(Edit difference data)
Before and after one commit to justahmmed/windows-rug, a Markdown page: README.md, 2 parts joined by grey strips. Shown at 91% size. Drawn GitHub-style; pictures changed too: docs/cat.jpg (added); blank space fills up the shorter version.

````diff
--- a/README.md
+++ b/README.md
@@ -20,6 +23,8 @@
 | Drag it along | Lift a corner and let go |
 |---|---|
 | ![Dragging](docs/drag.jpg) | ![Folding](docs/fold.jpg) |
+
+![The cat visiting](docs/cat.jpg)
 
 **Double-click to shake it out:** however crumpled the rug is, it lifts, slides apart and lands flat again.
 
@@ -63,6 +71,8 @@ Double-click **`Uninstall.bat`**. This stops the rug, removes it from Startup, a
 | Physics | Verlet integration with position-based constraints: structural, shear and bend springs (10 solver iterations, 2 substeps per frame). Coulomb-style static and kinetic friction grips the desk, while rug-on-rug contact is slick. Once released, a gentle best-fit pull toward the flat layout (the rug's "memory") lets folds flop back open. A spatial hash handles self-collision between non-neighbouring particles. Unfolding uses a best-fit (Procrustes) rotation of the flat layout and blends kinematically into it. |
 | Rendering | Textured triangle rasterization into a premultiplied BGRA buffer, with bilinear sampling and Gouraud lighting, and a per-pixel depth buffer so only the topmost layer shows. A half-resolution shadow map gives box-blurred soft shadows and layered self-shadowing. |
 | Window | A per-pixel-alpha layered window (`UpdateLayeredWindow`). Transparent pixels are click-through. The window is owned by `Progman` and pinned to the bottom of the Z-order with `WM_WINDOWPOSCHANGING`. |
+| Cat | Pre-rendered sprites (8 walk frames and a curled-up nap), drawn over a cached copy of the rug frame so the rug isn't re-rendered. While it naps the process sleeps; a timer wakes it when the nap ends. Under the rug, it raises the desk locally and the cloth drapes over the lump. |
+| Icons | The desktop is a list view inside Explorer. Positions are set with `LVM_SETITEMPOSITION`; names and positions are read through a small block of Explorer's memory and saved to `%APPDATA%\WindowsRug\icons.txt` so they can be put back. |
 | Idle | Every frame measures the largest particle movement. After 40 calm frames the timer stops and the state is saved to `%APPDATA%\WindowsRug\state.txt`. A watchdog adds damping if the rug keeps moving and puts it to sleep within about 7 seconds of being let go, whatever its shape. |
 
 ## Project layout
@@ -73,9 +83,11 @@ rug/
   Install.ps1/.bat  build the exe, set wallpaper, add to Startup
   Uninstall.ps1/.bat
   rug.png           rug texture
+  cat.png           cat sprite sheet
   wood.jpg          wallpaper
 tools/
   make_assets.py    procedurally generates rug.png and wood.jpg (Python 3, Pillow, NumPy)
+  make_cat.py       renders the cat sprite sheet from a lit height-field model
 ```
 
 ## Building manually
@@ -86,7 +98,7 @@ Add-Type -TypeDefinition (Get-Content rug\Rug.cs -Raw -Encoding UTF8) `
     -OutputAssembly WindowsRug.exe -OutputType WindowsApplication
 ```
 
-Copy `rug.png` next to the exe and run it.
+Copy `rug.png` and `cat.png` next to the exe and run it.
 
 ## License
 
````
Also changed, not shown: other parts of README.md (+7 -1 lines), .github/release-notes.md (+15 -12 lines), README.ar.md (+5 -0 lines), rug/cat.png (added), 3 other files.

==

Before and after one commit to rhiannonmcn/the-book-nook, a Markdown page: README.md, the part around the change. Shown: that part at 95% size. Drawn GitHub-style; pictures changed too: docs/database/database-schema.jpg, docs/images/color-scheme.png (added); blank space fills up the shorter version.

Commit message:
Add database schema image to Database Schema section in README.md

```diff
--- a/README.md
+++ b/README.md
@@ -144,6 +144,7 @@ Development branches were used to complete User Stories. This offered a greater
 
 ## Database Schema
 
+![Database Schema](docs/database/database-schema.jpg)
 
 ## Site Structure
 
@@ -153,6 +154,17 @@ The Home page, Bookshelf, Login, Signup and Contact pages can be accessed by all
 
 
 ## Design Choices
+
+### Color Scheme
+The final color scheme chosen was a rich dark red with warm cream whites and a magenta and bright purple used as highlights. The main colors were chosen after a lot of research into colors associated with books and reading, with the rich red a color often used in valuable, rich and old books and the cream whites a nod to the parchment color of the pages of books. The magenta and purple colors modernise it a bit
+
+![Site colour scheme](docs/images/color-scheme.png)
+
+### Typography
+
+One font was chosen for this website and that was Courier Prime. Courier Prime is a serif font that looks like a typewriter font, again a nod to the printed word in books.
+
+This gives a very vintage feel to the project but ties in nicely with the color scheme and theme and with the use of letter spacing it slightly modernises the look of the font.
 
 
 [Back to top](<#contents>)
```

[Exercise]:
Please write out, exactly as they appear above, only the lines in the stretch from the line with "-86,7 +98,7 @@" through the line with "Also changed, not".

[Solution to this problem]:
@@ -86,7 +98,7 @@ Add-Type -TypeDefinition (Get-Content rug\Rug.cs -Raw -Encoding UTF8) `
     -OutputAssembly WindowsRug.exe -OutputType WindowsApplication
 ```
 
-Copy `rug.png` next to the exe and run it.
+Copy `rug.png` and `cat.png` next to the exe and run it.
 
 ## License
 
````
Also changed, not shown: other parts of README.md (+7 -1 lines), .github/release-notes.md (+15 -12 lines), README.ar.md (+5 -0 lines), rug/cat.png (added), 3 other files.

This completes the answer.